When Gautama Buddha first set forth the principles of what came to be known as Buddhism, it was, above all, in an effort to help people achieve freedom from mental suffering. In the twenty-five hundred years since the death of the Great Physician, his disciples have continued to expand upon his teachings and to develop sophisticated psychotherapeutic methodologies. Yet, only recently has Western medicine begun to take its first tentative steps toward recognizing and embracing the therapeutic potential of Buddhism.

In a book that will do much to advance the fusion of two great psychotherapeutic traditions, psychotherapist David Brazier offers mental health practitioners in the West a fresh perspective on Buddhist psychology and demonstrates how Zen Buddhist techniques can be integrated successfully into their clinical practices. Writing from the perspective of a Western psychotherapist, Dr. Brazier successfully demystifies Buddhist psychology for fellow practitioners. He carefully explains the conceptual foundations of Buddhist thought, and with the help of numerous case studies, he clearly demonstrates their clinical applications.

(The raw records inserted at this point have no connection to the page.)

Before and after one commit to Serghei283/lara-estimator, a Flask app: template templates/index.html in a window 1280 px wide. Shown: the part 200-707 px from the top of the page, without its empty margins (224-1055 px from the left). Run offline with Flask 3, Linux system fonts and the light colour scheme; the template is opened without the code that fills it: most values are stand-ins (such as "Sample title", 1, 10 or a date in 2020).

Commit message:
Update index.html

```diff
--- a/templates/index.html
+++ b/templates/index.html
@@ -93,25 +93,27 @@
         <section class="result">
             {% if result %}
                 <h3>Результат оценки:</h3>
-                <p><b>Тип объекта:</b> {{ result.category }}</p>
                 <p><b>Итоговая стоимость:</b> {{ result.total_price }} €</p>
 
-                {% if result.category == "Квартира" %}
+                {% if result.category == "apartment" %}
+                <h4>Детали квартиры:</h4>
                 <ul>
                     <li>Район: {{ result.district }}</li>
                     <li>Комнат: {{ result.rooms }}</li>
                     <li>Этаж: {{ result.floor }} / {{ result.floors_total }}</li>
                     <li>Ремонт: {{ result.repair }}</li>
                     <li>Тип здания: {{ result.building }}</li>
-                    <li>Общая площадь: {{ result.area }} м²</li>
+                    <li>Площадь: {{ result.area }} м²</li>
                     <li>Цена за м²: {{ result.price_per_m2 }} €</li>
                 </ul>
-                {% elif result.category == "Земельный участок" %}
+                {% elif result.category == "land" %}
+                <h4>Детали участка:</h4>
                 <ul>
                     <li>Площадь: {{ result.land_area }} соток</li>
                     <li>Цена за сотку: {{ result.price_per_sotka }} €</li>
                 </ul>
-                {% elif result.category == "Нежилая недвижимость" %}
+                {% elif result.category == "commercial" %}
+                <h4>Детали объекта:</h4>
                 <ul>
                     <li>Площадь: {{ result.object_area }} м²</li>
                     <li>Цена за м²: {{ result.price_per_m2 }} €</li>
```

While Zen Therapy challenges many basic assumptions of Western psychology, this book is no mere polemic. Instead, its goal is to help mental health practitioners--and a growing population of interested laypeople--broaden their clinical horizons by showing them how Zen can function both as a viable therapeutic approach and a practical path to personal growth.